ing, which falls on Nov. 29 this year. As Neighborhood Champions, the organizations received an assortment of “Shop Small” merchandise from American Express. To distribute the merchandise fairly, the Chamber is offering a bundle of Shop Small promotional items to the first 25 member businesses who submit their business’s story to BeVocalBuyLocal.org. Items include reusable shopping bags, a door mat, balloons, pens, stickers, buttons, a bandana for pets, a window decal, and a $25 American Express gift card to use when shopping local. Each business that submits a story will be featured on the Be Vo-

cal Buy Local website. The website also includes a resources page where business owners can download Be Vocal Buy Local stickers, table tents, personalized posters and a T-shirt order form year-round. Business owners and company representatives can also request up to three full-color posters from the Conway Area Chamber of Commerce during regular business hours. Business owners can take the Be Vocal Buy Local message online by embedding a badge on their company’s website and using a provided template for social media activity. Chambermember businesses can upload coupons to the Chamber website, which links to BeVocalBuyLocal.org.


Profile for Conway Area Chamber of Commerce

2014-11 Faulkner County Business Journal  

November 2014 Faulkner County Business Journal – Covington Companies changes the face of Conway.
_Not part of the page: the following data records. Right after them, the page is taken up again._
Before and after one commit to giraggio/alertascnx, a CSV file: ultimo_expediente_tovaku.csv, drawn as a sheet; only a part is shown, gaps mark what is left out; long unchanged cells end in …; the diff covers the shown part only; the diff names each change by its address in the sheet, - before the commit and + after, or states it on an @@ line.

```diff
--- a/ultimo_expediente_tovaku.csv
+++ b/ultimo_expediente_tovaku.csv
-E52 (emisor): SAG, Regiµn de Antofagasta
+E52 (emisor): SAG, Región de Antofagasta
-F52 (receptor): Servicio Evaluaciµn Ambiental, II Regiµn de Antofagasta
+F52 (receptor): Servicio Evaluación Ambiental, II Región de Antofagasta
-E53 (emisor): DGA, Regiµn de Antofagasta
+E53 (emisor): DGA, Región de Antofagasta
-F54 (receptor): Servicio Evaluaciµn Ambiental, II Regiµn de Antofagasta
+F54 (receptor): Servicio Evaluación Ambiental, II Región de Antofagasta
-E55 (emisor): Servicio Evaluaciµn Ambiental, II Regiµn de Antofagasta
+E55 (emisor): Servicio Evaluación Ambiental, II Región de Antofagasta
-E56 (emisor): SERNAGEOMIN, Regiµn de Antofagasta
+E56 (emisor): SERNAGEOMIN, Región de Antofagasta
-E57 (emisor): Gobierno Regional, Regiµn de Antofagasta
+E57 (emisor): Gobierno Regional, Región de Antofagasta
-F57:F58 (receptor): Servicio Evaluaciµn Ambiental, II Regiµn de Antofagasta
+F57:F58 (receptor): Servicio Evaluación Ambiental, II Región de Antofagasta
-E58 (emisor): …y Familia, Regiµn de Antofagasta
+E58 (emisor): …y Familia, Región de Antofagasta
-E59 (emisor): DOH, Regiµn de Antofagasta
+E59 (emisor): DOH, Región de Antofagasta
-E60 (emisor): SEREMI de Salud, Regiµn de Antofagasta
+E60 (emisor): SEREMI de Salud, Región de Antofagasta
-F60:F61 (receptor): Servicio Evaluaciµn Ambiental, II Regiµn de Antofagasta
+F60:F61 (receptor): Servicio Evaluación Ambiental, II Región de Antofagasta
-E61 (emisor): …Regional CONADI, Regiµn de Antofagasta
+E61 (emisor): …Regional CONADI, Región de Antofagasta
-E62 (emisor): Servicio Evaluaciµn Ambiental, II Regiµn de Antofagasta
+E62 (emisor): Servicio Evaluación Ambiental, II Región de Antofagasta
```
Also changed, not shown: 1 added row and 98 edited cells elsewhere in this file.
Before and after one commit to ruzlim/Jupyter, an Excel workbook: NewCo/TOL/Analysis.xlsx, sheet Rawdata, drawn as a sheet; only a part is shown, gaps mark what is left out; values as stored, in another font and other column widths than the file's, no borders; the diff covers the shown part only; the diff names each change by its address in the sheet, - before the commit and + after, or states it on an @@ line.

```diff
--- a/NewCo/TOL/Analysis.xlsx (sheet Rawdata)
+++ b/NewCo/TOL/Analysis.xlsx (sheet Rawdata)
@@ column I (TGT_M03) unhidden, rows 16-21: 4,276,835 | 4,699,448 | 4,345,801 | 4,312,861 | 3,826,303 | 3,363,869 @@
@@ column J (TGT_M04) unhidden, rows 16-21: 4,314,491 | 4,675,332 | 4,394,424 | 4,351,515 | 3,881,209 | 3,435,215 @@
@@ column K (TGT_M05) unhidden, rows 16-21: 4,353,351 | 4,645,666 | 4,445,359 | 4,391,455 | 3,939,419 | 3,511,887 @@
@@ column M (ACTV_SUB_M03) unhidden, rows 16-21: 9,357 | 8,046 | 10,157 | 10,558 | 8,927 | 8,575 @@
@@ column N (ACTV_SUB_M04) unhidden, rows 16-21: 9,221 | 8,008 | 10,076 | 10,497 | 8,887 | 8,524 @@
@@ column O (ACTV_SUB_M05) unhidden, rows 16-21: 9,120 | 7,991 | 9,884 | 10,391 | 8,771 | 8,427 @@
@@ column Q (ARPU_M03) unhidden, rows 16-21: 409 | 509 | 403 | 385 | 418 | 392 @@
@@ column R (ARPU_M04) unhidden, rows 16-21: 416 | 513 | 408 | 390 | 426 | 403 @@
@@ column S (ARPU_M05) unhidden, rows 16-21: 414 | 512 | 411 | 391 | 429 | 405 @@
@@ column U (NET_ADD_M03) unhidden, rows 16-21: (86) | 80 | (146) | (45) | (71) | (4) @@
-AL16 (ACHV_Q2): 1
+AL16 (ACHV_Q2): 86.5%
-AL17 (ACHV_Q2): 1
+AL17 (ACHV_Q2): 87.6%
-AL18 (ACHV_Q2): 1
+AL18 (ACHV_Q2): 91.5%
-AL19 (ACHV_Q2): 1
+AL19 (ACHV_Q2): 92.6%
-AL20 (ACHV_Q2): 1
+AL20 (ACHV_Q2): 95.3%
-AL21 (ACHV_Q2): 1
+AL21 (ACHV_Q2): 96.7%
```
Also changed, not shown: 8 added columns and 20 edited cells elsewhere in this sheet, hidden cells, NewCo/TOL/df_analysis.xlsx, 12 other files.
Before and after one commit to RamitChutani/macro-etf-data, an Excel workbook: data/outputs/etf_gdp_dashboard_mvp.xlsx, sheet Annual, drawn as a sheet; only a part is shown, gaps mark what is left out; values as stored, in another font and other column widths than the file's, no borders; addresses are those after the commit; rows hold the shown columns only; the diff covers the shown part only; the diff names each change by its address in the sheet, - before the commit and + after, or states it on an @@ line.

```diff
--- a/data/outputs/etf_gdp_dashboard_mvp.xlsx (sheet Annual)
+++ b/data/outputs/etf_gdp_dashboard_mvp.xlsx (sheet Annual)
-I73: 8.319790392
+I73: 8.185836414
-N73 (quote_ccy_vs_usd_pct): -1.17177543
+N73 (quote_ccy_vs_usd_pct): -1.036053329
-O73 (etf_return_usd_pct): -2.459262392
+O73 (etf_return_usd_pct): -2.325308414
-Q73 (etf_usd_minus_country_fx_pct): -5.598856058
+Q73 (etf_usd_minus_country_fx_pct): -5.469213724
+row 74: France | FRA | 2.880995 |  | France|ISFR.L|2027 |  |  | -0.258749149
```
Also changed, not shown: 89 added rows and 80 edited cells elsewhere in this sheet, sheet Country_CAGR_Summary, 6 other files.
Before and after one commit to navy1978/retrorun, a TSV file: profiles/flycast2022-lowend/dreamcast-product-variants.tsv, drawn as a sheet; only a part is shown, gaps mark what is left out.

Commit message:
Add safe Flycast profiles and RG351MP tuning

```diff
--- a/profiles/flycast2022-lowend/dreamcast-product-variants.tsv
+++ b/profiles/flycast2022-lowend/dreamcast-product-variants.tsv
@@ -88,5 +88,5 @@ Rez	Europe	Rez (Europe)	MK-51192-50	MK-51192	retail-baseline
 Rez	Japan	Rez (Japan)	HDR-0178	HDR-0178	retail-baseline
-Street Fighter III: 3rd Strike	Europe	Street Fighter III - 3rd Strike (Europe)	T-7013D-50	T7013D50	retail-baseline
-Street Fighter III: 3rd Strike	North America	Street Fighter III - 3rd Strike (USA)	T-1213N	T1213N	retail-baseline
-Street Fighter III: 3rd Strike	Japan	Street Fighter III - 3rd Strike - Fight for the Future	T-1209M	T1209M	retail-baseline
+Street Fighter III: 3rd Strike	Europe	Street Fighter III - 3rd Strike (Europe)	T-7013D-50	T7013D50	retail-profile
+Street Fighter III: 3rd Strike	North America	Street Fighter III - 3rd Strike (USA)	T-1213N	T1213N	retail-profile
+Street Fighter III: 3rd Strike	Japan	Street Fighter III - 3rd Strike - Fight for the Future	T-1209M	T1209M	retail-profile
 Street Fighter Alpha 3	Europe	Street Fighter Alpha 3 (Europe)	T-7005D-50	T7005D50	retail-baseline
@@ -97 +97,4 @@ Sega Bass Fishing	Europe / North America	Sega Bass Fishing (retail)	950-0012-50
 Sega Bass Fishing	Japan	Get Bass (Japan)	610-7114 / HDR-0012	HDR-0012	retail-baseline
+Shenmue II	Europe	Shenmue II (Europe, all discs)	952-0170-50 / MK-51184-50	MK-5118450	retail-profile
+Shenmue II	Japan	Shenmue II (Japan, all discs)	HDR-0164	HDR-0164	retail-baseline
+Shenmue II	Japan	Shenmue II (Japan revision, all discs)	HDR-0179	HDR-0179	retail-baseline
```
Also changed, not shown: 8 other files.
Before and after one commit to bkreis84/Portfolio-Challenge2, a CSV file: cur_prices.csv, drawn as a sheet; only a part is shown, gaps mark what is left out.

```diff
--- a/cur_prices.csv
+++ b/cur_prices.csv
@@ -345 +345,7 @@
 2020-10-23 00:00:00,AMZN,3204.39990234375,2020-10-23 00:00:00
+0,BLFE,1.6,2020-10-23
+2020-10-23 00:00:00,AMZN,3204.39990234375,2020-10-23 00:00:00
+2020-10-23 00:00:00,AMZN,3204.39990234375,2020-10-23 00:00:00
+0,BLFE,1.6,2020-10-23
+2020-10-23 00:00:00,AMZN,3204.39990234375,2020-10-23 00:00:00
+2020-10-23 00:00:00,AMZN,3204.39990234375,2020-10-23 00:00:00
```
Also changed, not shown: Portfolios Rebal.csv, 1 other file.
2014-11 Faulkner County Business Journal  

November 2014 Faulkner County Business Journal – Covington Companies changes the face of Conway.